## Before and after images

■ ■ ■ ■

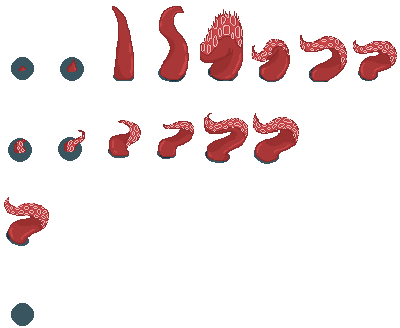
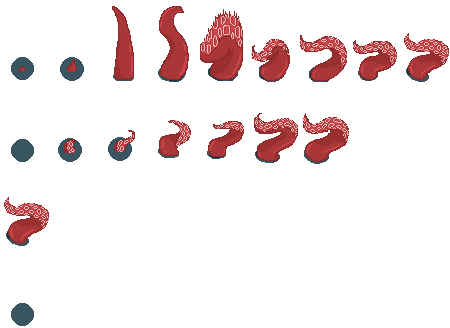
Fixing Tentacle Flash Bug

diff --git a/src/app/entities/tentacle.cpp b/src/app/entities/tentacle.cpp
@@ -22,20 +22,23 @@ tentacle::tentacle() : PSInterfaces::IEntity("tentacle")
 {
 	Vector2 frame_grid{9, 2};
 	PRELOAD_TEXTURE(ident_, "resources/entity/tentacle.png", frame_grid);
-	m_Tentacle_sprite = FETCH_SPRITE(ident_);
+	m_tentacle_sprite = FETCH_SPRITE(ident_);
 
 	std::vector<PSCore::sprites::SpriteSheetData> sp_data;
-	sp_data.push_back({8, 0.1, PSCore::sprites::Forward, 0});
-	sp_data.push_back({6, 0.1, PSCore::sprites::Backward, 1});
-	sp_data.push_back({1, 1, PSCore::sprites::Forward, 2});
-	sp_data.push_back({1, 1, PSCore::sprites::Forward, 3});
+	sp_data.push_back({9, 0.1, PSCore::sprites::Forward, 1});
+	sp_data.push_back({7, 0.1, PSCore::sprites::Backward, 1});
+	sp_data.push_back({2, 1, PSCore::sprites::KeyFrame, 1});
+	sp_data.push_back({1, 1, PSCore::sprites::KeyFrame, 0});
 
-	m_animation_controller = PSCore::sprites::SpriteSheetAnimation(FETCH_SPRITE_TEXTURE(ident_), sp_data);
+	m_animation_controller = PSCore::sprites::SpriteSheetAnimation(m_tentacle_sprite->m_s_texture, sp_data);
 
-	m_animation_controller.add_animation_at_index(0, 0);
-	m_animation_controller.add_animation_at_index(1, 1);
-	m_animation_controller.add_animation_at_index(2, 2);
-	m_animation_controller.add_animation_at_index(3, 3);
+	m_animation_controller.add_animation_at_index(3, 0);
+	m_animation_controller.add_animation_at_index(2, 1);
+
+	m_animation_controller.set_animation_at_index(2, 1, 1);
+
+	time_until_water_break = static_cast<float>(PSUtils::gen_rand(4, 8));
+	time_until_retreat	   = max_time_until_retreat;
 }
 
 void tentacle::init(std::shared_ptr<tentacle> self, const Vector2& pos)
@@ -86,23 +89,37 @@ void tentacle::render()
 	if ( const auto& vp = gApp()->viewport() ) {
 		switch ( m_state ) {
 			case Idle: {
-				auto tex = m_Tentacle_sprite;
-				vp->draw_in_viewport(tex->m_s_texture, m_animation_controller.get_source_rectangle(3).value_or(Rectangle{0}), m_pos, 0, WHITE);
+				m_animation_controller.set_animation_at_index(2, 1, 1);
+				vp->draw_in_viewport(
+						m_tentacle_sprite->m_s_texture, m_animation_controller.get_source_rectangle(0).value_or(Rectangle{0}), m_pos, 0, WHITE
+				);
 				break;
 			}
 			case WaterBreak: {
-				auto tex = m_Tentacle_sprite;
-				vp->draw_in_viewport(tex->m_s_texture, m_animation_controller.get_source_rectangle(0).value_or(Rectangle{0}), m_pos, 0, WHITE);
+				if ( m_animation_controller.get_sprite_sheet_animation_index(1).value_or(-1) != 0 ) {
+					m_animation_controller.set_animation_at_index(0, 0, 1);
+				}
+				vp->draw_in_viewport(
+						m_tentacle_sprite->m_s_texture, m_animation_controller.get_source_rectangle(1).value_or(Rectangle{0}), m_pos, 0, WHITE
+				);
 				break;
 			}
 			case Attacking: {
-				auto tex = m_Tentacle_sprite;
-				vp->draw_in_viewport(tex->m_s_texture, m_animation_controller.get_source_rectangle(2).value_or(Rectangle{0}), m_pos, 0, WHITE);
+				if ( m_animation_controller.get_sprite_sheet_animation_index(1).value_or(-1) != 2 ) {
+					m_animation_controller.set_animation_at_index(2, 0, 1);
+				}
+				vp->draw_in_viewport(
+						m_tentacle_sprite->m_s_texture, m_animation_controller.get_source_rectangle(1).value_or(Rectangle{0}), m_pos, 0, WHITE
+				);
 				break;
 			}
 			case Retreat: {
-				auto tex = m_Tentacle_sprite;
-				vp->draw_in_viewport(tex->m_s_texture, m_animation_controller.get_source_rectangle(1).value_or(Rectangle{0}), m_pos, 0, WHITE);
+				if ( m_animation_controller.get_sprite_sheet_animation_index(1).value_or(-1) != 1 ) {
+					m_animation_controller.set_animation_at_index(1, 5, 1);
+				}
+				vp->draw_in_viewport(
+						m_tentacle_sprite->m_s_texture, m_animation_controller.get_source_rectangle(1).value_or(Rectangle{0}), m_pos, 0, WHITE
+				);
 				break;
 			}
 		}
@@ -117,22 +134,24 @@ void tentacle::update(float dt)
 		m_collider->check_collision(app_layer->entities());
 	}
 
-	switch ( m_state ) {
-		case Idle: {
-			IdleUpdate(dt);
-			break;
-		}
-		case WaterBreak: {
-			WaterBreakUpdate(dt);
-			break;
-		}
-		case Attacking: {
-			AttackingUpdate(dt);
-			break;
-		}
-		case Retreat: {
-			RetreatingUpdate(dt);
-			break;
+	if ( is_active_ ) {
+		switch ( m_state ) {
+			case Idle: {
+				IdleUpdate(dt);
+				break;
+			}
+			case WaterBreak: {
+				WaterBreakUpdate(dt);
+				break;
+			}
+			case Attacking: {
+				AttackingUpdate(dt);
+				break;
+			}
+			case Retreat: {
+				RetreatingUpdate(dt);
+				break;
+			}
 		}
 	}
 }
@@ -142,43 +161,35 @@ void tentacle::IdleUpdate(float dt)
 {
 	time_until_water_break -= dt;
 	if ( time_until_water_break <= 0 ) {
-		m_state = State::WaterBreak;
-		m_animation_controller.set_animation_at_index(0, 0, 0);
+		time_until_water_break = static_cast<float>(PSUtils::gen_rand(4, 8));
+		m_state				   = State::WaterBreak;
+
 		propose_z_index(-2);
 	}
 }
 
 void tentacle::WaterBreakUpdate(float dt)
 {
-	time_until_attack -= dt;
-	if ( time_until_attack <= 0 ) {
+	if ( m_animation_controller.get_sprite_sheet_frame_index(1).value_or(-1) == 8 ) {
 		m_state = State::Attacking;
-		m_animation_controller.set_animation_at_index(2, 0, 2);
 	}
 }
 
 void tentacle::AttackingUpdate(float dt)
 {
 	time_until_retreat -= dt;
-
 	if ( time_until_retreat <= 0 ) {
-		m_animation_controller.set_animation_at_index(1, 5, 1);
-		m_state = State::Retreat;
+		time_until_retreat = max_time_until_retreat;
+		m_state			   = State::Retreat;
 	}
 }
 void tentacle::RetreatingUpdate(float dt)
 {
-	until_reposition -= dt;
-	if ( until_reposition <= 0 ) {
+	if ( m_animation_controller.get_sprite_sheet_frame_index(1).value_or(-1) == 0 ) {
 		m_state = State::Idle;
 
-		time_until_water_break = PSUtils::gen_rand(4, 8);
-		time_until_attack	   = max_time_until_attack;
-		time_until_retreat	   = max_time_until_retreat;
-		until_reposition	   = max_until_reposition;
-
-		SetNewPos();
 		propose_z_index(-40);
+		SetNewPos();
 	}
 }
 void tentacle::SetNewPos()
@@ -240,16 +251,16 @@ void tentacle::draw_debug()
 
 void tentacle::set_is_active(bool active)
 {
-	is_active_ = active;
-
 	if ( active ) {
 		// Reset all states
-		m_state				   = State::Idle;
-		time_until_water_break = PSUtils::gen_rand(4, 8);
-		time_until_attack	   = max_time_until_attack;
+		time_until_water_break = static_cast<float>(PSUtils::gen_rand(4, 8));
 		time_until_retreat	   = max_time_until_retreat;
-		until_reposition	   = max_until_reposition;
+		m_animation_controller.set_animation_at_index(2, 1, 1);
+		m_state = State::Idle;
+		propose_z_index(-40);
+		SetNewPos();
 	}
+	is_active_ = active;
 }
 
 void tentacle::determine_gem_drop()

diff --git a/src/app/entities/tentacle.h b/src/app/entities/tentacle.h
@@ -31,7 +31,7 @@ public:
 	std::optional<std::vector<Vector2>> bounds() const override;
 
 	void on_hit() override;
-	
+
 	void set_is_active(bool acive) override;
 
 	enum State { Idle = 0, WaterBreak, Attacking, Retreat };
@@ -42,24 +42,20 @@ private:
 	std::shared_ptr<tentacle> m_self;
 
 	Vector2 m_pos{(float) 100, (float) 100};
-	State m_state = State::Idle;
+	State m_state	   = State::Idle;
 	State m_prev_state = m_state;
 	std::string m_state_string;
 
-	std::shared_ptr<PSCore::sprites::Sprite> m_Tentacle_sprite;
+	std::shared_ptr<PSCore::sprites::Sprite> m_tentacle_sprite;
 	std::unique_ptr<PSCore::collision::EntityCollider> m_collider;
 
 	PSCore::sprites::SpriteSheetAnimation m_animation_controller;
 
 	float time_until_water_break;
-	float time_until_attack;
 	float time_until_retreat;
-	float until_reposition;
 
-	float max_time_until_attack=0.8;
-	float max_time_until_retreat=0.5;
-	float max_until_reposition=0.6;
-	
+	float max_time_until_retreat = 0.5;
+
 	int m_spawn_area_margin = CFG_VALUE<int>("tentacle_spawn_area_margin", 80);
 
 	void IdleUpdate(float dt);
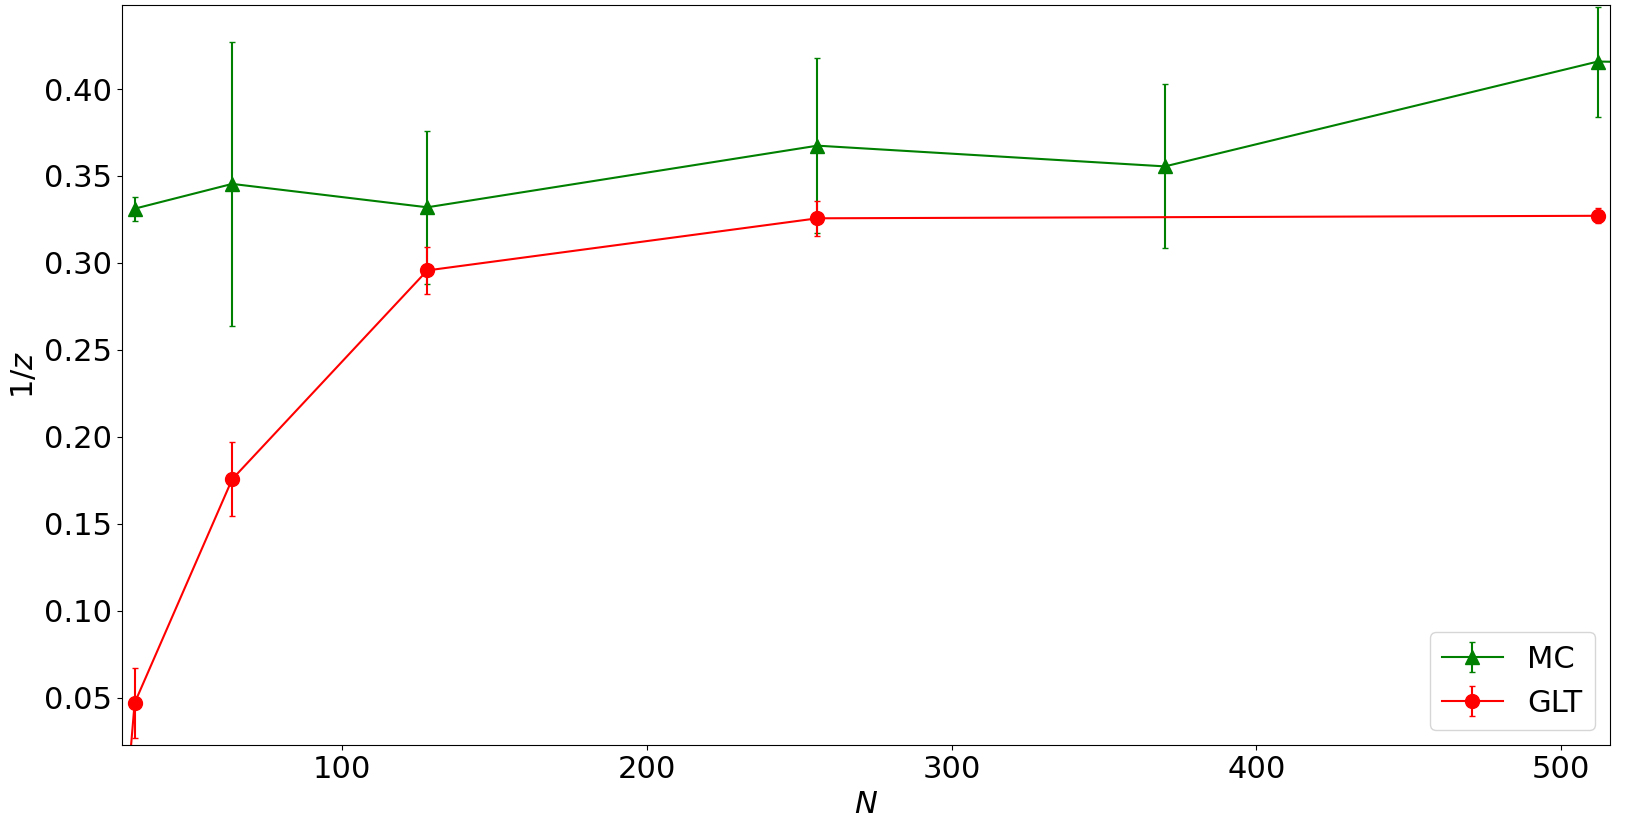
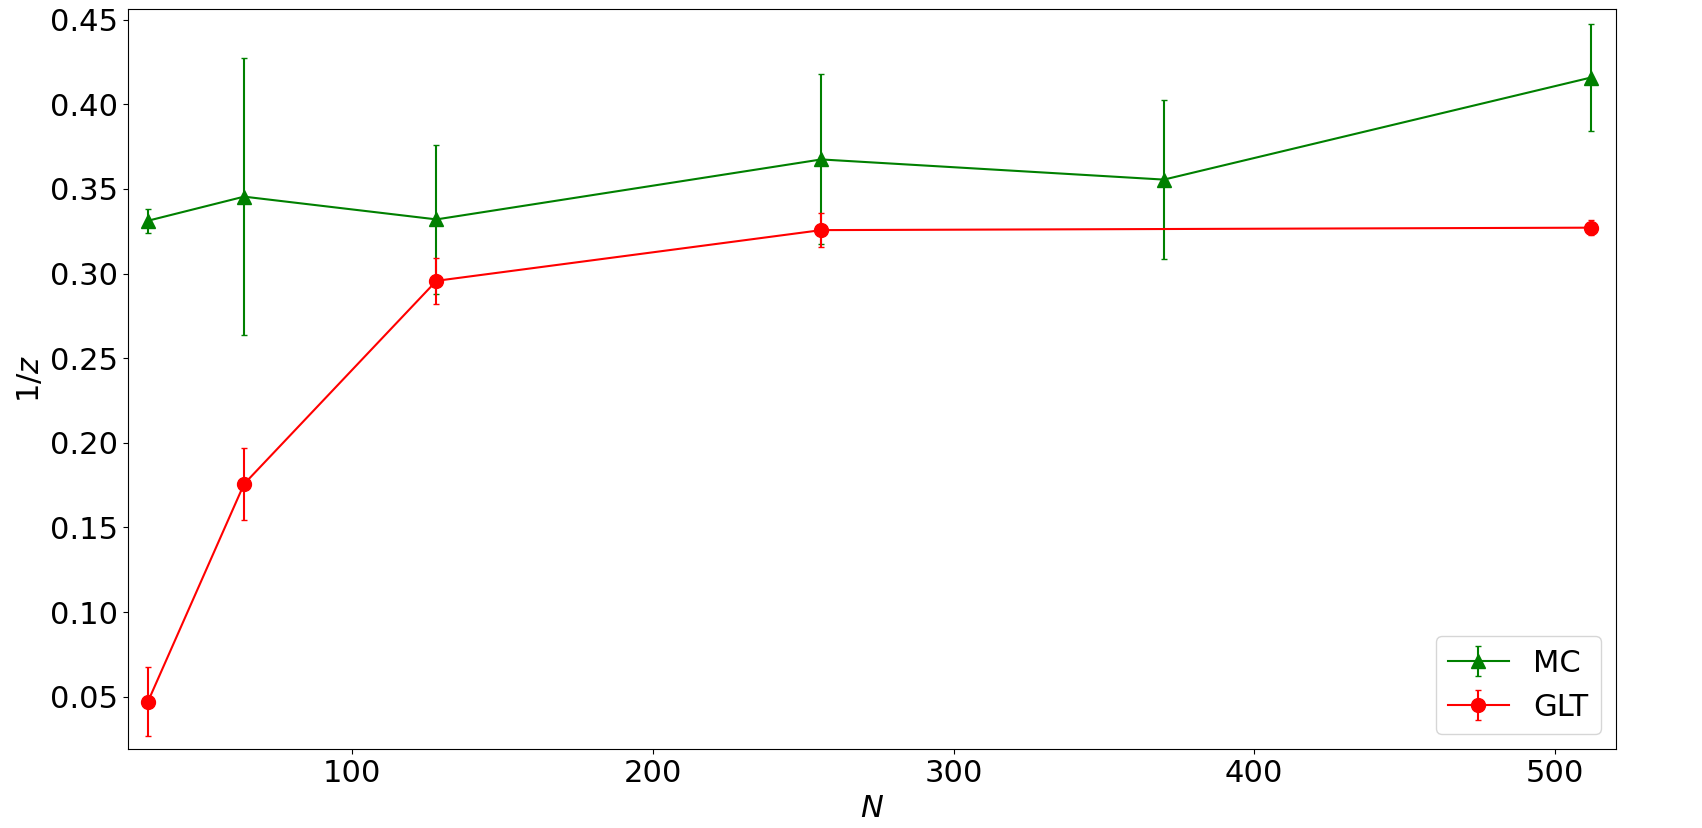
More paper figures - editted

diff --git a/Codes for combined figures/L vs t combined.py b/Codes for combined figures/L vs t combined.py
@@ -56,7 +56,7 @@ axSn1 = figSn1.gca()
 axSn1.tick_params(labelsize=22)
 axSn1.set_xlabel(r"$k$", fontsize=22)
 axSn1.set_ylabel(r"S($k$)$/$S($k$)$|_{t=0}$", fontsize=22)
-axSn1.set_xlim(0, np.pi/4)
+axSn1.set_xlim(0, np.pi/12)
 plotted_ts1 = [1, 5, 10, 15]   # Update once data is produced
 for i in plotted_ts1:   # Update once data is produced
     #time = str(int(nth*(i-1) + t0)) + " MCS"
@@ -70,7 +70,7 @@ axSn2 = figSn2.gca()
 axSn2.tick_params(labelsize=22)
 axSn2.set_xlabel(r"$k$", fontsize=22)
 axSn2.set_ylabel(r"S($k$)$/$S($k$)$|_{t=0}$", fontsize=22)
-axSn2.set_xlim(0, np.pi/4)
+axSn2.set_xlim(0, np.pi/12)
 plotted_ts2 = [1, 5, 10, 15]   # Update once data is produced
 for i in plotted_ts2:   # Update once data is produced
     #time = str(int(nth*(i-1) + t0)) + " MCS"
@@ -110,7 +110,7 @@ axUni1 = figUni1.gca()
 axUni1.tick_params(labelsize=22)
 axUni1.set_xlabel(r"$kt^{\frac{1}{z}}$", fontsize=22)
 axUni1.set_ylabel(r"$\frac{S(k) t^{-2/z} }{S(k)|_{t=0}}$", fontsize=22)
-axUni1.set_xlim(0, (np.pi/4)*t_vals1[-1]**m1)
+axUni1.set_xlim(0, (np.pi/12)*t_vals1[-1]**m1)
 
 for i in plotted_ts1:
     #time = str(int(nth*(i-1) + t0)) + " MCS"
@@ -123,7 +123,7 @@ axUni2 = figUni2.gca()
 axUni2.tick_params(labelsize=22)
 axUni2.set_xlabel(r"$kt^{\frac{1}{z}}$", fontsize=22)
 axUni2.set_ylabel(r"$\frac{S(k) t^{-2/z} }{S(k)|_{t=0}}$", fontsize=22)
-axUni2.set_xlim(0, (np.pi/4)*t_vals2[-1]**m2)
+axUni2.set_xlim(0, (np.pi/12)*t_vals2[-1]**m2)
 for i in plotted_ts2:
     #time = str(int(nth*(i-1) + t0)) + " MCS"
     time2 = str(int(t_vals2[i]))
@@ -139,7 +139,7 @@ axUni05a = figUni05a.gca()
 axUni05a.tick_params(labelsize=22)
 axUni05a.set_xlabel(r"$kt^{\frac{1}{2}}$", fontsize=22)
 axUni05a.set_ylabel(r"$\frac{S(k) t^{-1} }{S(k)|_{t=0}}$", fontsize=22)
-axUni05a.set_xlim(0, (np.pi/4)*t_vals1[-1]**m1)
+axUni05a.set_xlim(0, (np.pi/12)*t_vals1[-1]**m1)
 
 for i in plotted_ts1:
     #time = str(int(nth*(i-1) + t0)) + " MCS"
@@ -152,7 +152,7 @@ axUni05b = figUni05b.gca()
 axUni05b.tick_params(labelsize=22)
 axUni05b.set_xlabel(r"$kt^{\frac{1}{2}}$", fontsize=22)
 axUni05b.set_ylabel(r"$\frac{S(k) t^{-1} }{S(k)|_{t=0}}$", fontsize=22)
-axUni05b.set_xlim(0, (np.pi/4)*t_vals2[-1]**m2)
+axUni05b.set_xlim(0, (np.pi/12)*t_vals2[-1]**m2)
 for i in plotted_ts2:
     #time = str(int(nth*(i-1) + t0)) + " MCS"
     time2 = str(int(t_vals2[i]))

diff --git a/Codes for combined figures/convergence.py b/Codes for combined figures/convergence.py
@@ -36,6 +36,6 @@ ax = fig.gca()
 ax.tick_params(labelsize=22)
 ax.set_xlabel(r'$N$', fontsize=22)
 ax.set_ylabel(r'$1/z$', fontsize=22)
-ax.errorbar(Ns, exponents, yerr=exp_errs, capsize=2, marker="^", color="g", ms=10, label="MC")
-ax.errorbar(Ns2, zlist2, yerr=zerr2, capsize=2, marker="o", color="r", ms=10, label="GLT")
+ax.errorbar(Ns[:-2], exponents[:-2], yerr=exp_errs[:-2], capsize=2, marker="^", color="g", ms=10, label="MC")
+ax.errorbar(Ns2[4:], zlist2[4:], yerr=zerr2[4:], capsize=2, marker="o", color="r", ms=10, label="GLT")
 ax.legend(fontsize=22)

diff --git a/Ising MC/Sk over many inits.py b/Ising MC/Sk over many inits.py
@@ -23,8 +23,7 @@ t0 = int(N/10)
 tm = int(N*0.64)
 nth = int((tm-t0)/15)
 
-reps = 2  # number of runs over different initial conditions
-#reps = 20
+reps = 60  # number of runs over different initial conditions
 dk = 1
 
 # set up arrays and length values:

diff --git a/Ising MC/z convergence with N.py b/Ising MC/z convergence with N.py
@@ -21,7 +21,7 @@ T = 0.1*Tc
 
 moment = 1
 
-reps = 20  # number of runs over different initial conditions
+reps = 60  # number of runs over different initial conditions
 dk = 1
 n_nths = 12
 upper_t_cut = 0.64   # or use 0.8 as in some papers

■ ■ ■ ■

## Brief
The answer is the lines above between the line holding "Reset all states" and the line holding "std::string m_state_string;", inclusive, each written out exactly, and no others.

## Task output
 		// Reset all states
-		m_state				   = State::Idle;
-		time_until_water_break = PSUtils::gen_rand(4, 8);
-		time_until_attack	   = max_time_until_attack;
+		time_until_water_break = static_cast<float>(PSUtils::gen_rand(4, 8));
 		time_until_retreat	   = max_time_until_retreat;
-		until_reposition	   = max_until_reposition;
+		m_animation_controller.set_animation_at_index(2, 1, 1);
+		m_state = State::Idle;
+		propose_z_index(-40);
+		SetNewPos();
 	}
+	is_active_ = active;
 }
 
 void tentacle::determine_gem_drop()

diff --git a/src/app/entities/tentacle.h b/src/app/entities/tentacle.h
@@ -31,7 +31,7 @@ public:
 	std::optional<std::vector<Vector2>> bounds() const override;
 
 	void on_hit() override;
-	
+
 	void set_is_active(bool acive) override;
 
 	enum State { Idle = 0, WaterBreak, Attacking, Retreat };
@@ -42,24 +42,20 @@ private:
 	std::shared_ptr<tentacle> m_self;
 
 	Vector2 m_pos{(float) 100, (float) 100};
-	State m_state = State::Idle;
+	State m_state	   = State::Idle;
 	State m_prev_state = m_state;
 	std::string m_state_string;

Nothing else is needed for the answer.